The wind-up of what is probably the last lawsuit arising out of the wreck of the steamer Port Hunter came with the finding of Judge Elisha H. Brewster of the United States District Court that the wreck and cargo belong to the J. E. Dougherty Co., Boston ship brokers, and not to the Maritime Construction and Salvage Co. of Providence. This is exactly what Vineyard master mariners have maintained. The finish of this action, it is said, probably indicates an early salvage of $75,000 worth of French brandy (if any), said to be in the wreck and not removed during prohibition years because it could not be disposed of.

The ship was rammed by the tug Covington fifteen years ago, as she was outward bound for France, loaded with war supplies. Steel billets, clothing and cobblers’ kits bulked largest in the items of cargo. Salvaging, authorized and unauthorized, began immediately. Mystery and confusion surrounded the wrecking of the ship and the salvaging of cargo, various reputable men securing what they believed to be proper authority to salvage, which later turned out to be worthless.
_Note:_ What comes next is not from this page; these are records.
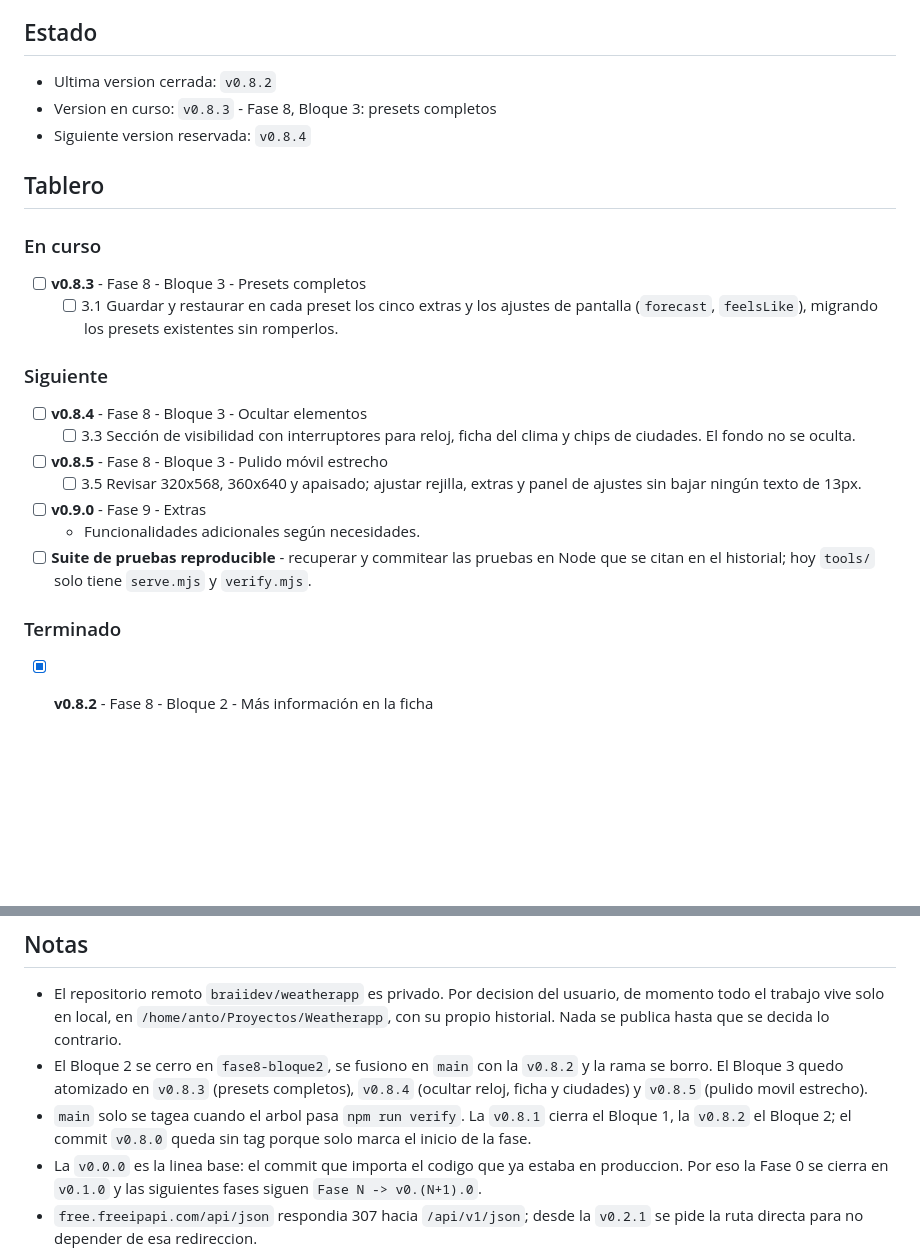
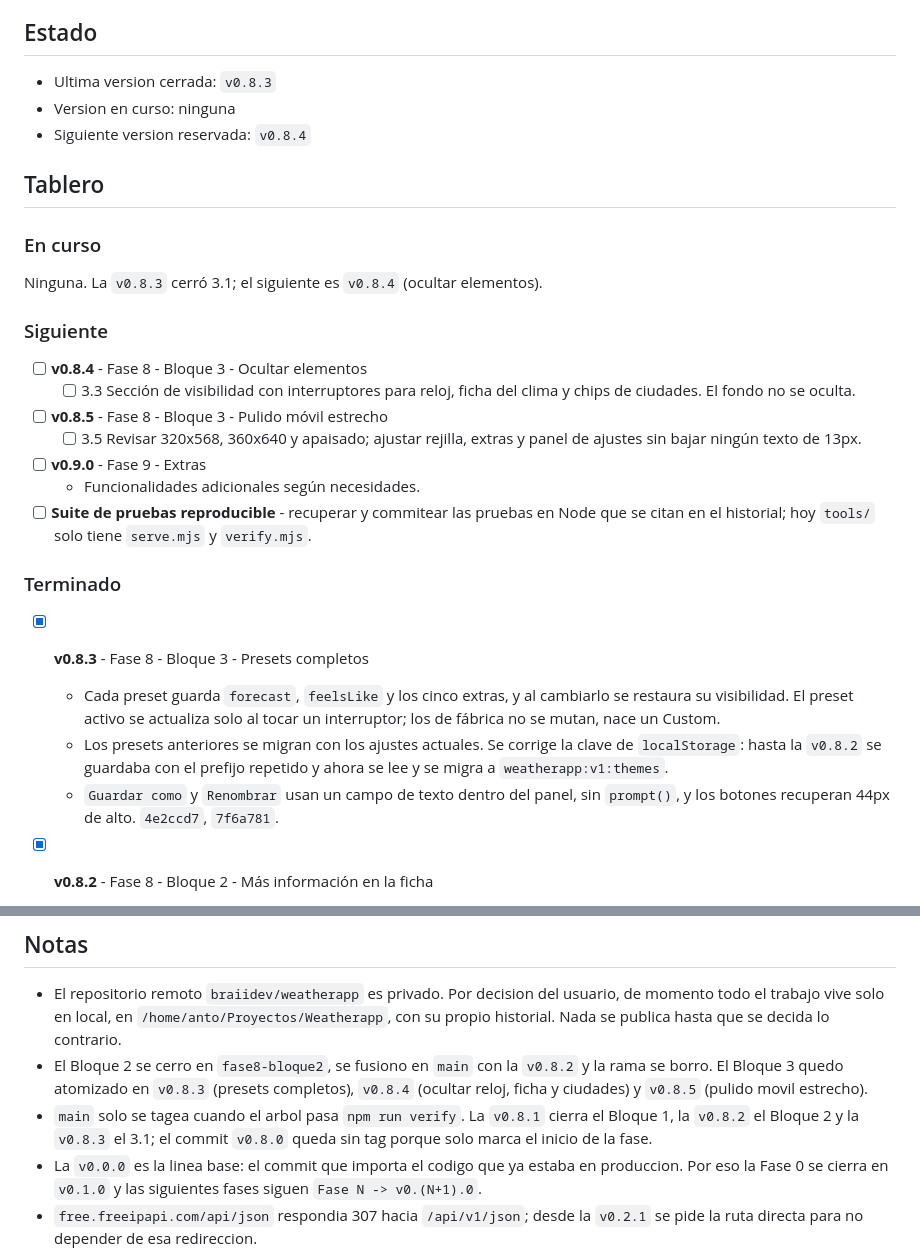
Before and after one commit to braiidev/screensaver, a Markdown page: TODO.md, 2 parts joined by grey strips. GitHub-like rendering; blank space fills up the shorter version.

Commit message:
v0.8.3: cierra 3.1 en el tablero
Archivos:
- TODO.md

Detalle:
- v0.8.3 pasa a Terminado con el detalle de presets y migracion.
- En curso queda vacio y la siguiente version reservada es la v0.8.4.

```diff
--- a/TODO.md
+++ b/TODO.md
@@ -14,18 +14,15 @@ se manejan con el mando del Chromecast sin raton.
 
 ## Estado
 
-- Ultima version cerrada: `v0.8.2`
-- Version en curso: `v0.8.3` - Fase 8, Bloque 3: presets completos
+- Ultima version cerrada: `v0.8.3`
+- Version en curso: ninguna
 - Siguiente version reservada: `v0.8.4`
 
 ## Tablero
 
 ### En curso
 
-- [ ] **v0.8.3** - Fase 8 - Bloque 3 - Presets completos
-  - [ ] 3.1 Guardar y restaurar en cada preset los cinco extras y los ajustes de
-    pantalla (`forecast`, `feelsLike`), migrando los presets existentes sin
-    romperlos.
+Ninguna. La `v0.8.3` cerró 3.1; el siguiente es `v0.8.4` (ocultar elementos).
 
 ### Siguiente
 
@@ -42,6 +39,16 @@ se manejan con el mando del Chromecast sin raton.
   `verify.mjs`.
 
 ### Terminado
+
+- [x] **v0.8.3** - Fase 8 - Bloque 3 - Presets completos
+  - Cada preset guarda `forecast`, `feelsLike` y los cinco extras, y al
+    cambiarlo se restaura su visibilidad. El preset activo se actualiza solo al
+    tocar un interruptor; los de fábrica no se mutan, nace un Custom.
+  - Los presets anteriores se migran con los ajustes actuales. Se corrige la
+    clave de `localStorage`: hasta la `v0.8.2` se guardaba con el prefijo
+    repetido y ahora se lee y se migra a `weatherapp:v1:themes`.
+  - `Guardar como` y `Renombrar` usan un campo de texto dentro del panel, sin
+    `prompt()`, y los botones recuperan 44px de alto. `4e2ccd7`, `7f6a781`.
 
 - [x] **v0.8.2** - Fase 8 - Bloque 2 - Más información en la ficha
   - `weatherApi.js` pide en la misma llamada las próximas horas (con la hora
@@ -240,8 +247,8 @@ se manejan con el mando del Chromecast sin raton.
   rama se borro. El Bloque 3 quedo atomizado en `v0.8.3` (presets completos),
   `v0.8.4` (ocultar reloj, ficha y ciudades) y `v0.8.5` (pulido movil estrecho).
 - `main` solo se tagea cuando el arbol pasa `npm run verify`. La `v0.8.1` cierra el
-  Bloque 1, la `v0.8.2` el Bloque 2; el commit `v0.8.0` queda sin tag porque solo
-  marca el inicio de la fase.
+  Bloque 1, la `v0.8.2` el Bloque 2 y la `v0.8.3` el 3.1; el commit `v0.8.0` queda
+  sin tag porque solo marca el inicio de la fase.
 - La `v0.0.0` es la linea base: el commit que importa el codigo que ya estaba en
   produccion. Por eso la Fase 0 se cierra en `v0.1.0` y las siguientes fases siguen
   `Fase N -> v0.(N+1).0`.
```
On the other hand, men and boats went to work on the wreck without any authority whatever, salvaged whatever they could reach and bring away, and disposed of what they secured without difficulty.

Just what that amount of French liquor was doing aboard a ship bound for France is a matter of conjecture and also why such an amount of liquor should have been on a war supply ship of the United States government.

The real theme of the depression, which a master of folk song should set to appropriate music, runs as follows: “I’ll pay you, as soon as I collect from all the people who owe me.”

Compiled by Cynthia Meisner